Intriguingly, the update notes also state that developers, The Playforge, are promising the ability to play alongside friends with new social features coming soon. It looks like the future could be very bright for Zombie Farm fans indeed!
What do you get when you mix Farmville, Google Maps, Yelp, and zombies? Fleck Touch.
Fleck Touch is a massively-multiplayer game that takes place on Google Maps. It’s possible to plant plants, trees, shrubs, and more on plots of land that actually exist. Players can dig up zombies from tombstones and fight them; especially if they are encroaching on the players real-life address! It’s even possible to buy restaurants that actually exist (I’m told that they must be reviewed on Yelp to show up). Friends can go on cooperative quests and zombie-blasting outings. And everyone who plays on Fleck Touch plays on the same, real-world Google map!
Fleck Touch provides quests for those who need some direction. Starting quests like building a house and dancing with another player are available. And more complex quests like killing certain amounts of zombies start popping up after getting used to the game.
Like all free games of this sort, the moneymaker is buying in-game currency. There are coins, which are relatively easy to get by farming and killing zombies. And there are gems, which are a bit harder to get (and cost much more) that are used to buy the coolest stuff (of course!). The currency can be used to buy more plants, decorations and power-ups. Some power-ups include Red Bolt which gives more stamina (not wings!), Ca$hUP (which looks like a bottle of ketchup) increases how many coins are gained, 24 hour Bolt Shots double stamina for 24 hours, and other humorous references.
Fleck Touch is available for free on the iPad and is playable in a browser. While Fleck has officially been launched, the developers are still looking at the game as a work in progress with more to come.
"...even though this is the culmination of a year+ of work with a pretty sizable group of people (for a mobile game – this is still smaller than even the smallest team I’ve worked with on a console game by a significant margin), it’s also not really the end of development – it’s only the beginning. We’ve got a ton more work to do," written on the Self Aware website.
Farmville has only just appeared on the iPhone, and ngmoco is already testing the waters with their own farming sim, We Farm. If you thought We Rule was the developer's answer to the Facebook farming phenomenon, you were only half right.
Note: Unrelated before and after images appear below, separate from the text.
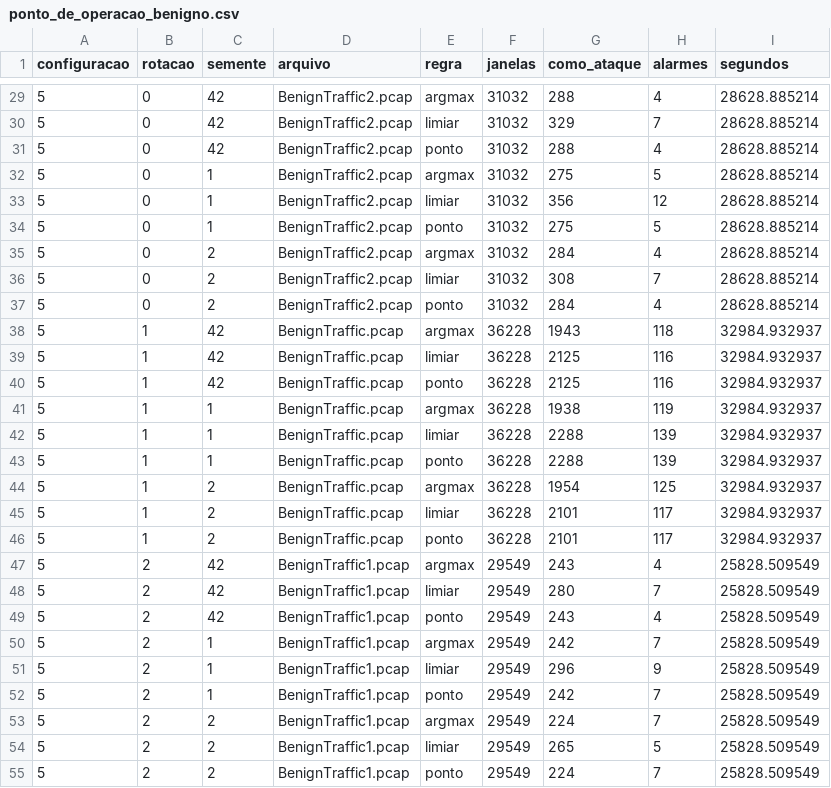
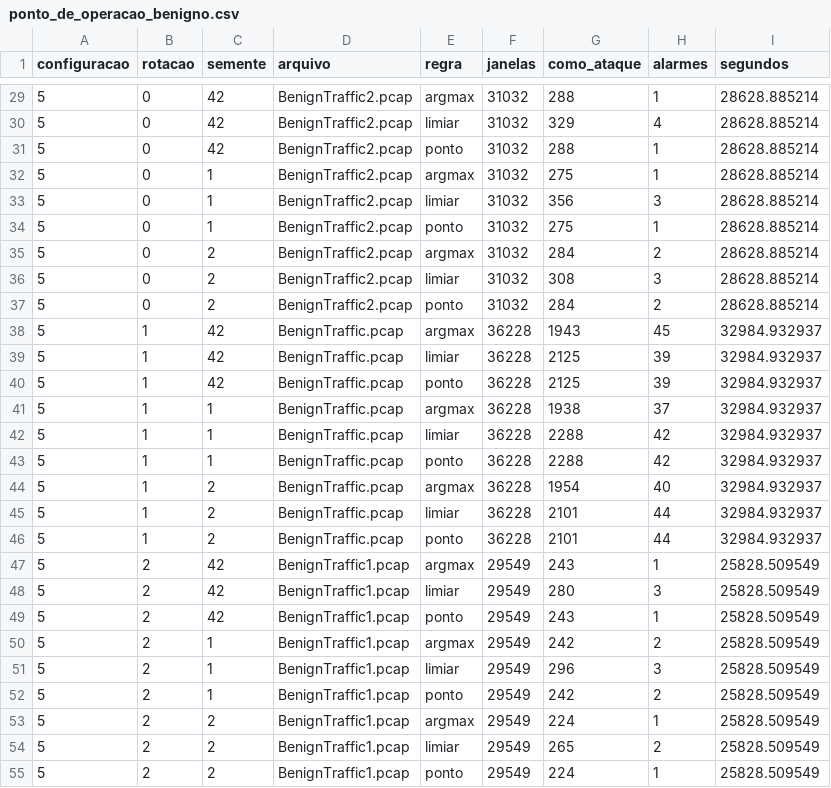
Before and after one commit to stermiix/SentryIoT, a CSV file: experimentos/resultados/ponto_de_operacao_benigno.csv, drawn as a sheet; only a part is shown, gaps mark what is left out; the diff covers the shown part only.

```diff
--- a/experimentos/resultados/ponto_de_operacao_benigno.csv
+++ b/experimentos/resultados/ponto_de_operacao_benigno.csv
@@ -29,27 +29,27 @@ configuracao,rotacao,semente,arquivo,regra,janelas,como_ataque,alarmes,segundos
-5,0,42,BenignTraffic2.pcap,argmax,31032,288,4,28628.885214
-5,0,42,BenignTraffic2.pcap,limiar,31032,329,7,28628.885214
-5,0,42,BenignTraffic2.pcap,ponto,31032,288,4,28628.885214
-5,0,1,BenignTraffic2.pcap,argmax,31032,275,5,28628.885214
-5,0,1,BenignTraffic2.pcap,limiar,31032,356,12,28628.885214
-5,0,1,BenignTraffic2.pcap,ponto,31032,275,5,28628.885214
-5,0,2,BenignTraffic2.pcap,argmax,31032,284,4,28628.885214
-5,0,2,BenignTraffic2.pcap,limiar,31032,308,7,28628.885214
-5,0,2,BenignTraffic2.pcap,ponto,31032,284,4,28628.885214
-5,1,42,BenignTraffic.pcap,argmax,36228,1943,118,32984.932937
-5,1,42,BenignTraffic.pcap,limiar,36228,2125,116,32984.932937
-5,1,42,BenignTraffic.pcap,ponto,36228,2125,116,32984.932937
-5,1,1,BenignTraffic.pcap,argmax,36228,1938,119,32984.932937
-5,1,1,BenignTraffic.pcap,limiar,36228,2288,139,32984.932937
-5,1,1,BenignTraffic.pcap,ponto,36228,2288,139,32984.932937
-5,1,2,BenignTraffic.pcap,argmax,36228,1954,125,32984.932937
-5,1,2,BenignTraffic.pcap,limiar,36228,2101,117,32984.932937
-5,1,2,BenignTraffic.pcap,ponto,36228,2101,117,32984.932937
-5,2,42,BenignTraffic1.pcap,argmax,29549,243,4,25828.509549
-5,2,42,BenignTraffic1.pcap,limiar,29549,280,7,25828.509549
-5,2,42,BenignTraffic1.pcap,ponto,29549,243,4,25828.509549
-5,2,1,BenignTraffic1.pcap,argmax,29549,242,7,25828.509549
-5,2,1,BenignTraffic1.pcap,limiar,29549,296,9,25828.509549
-5,2,1,BenignTraffic1.pcap,ponto,29549,242,7,25828.509549
-5,2,2,BenignTraffic1.pcap,argmax,29549,224,7,25828.509549
-5,2,2,BenignTraffic1.pcap,limiar,29549,265,5,25828.509549
-5,2,2,BenignTraffic1.pcap,ponto,29549,224,7,25828.509549
+5,0,42,BenignTraffic2.pcap,argmax,31032,288,1,28628.885214
+5,0,42,BenignTraffic2.pcap,limiar,31032,329,4,28628.885214
+5,0,42,BenignTraffic2.pcap,ponto,31032,288,1,28628.885214
+5,0,1,BenignTraffic2.pcap,argmax,31032,275,1,28628.885214
+5,0,1,BenignTraffic2.pcap,limiar,31032,356,3,28628.885214
+5,0,1,BenignTraffic2.pcap,ponto,31032,275,1,28628.885214
+5,0,2,BenignTraffic2.pcap,argmax,31032,284,2,28628.885214
+5,0,2,BenignTraffic2.pcap,limiar,31032,308,3,28628.885214
+5,0,2,BenignTraffic2.pcap,ponto,31032,284,2,28628.885214
+5,1,42,BenignTraffic.pcap,argmax,36228,1943,45,32984.932937
+5,1,42,BenignTraffic.pcap,limiar,36228,2125,39,32984.932937
+5,1,42,BenignTraffic.pcap,ponto,36228,2125,39,32984.932937
+5,1,1,BenignTraffic.pcap,argmax,36228,1938,37,32984.932937
+5,1,1,BenignTraffic.pcap,limiar,36228,2288,42,32984.932937
+5,1,1,BenignTraffic.pcap,ponto,36228,2288,42,32984.932937
+5,1,2,BenignTraffic.pcap,argmax,36228,1954,40,32984.932937
+5,1,2,BenignTraffic.pcap,limiar,36228,2101,44,32984.932937
+5,1,2,BenignTraffic.pcap,ponto,36228,2101,44,32984.932937
+5,2,42,BenignTraffic1.pcap,argmax,29549,243,1,25828.509549
+5,2,42,BenignTraffic1.pcap,limiar,29549,280,3,25828.509549
+5,2,42,BenignTraffic1.pcap,ponto,29549,243,1,25828.509549
+5,2,1,BenignTraffic1.pcap,argmax,29549,242,2,25828.509549
+5,2,1,BenignTraffic1.pcap,limiar,29549,296,3,25828.509549
+5,2,1,BenignTraffic1.pcap,ponto,29549,242,2,25828.509549
+5,2,2,BenignTraffic1.pcap,argmax,29549,224,1,25828.509549
+5,2,2,BenignTraffic1.pcap,limiar,29549,265,2,25828.509549
+5,2,2,BenignTraffic1.pcap,ponto,29549,224,1,25828.509549
```
Also changed, not shown: 27 edited cells elsewhere in this file, experimentos/resultados/ponto_de_operacao_trechos.csv, 15 other files.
Everything about We Farm should be immediately familiar to We Rule fans; from the plot of land you are originally assigned, to the farms (called gardens) you have to maintain, to the Gro (think Mojo) you have to purchase to speed up various processes, there is little initial difference between the two games.
The differences become more apparent as you play through the tutorial which quickly progresses you to a level 6 farmer. Building a coop allows you to raise chickens (and later ducks and, I assume, other fowl as you progress in the game) which you must pet to keep happy. This latter innovation brings a simple type of Tamagochi pet management to We Farm, but it remains to be seen if this is developed at later levels in the game. I'm currently building some of the other farm areas available during the early stages in the game, so it remains to be seen what other new features We Farm will surprise me with.
The overall presentation of We Farm is, if you can believe it, even more cartoonish and exaggerated than We Rule, and the sound effects and music complement this approach perfectly, with frequent interludes of hayseed, down home banjos and harmonicas. It definitely has its charms, but will fans of We Rule want to build a similar mini-society in a similar way? The two games are very much alike.
We Farm is currently available in Canada. Look for it to hit the US iTunes store soon.
Astro Ranch follows along the same game play style that many of us have grown to love. The inclusion of a different planet, and unique mini-games, make this a fresh and exciting experience. If you're into farming games, pick this title up.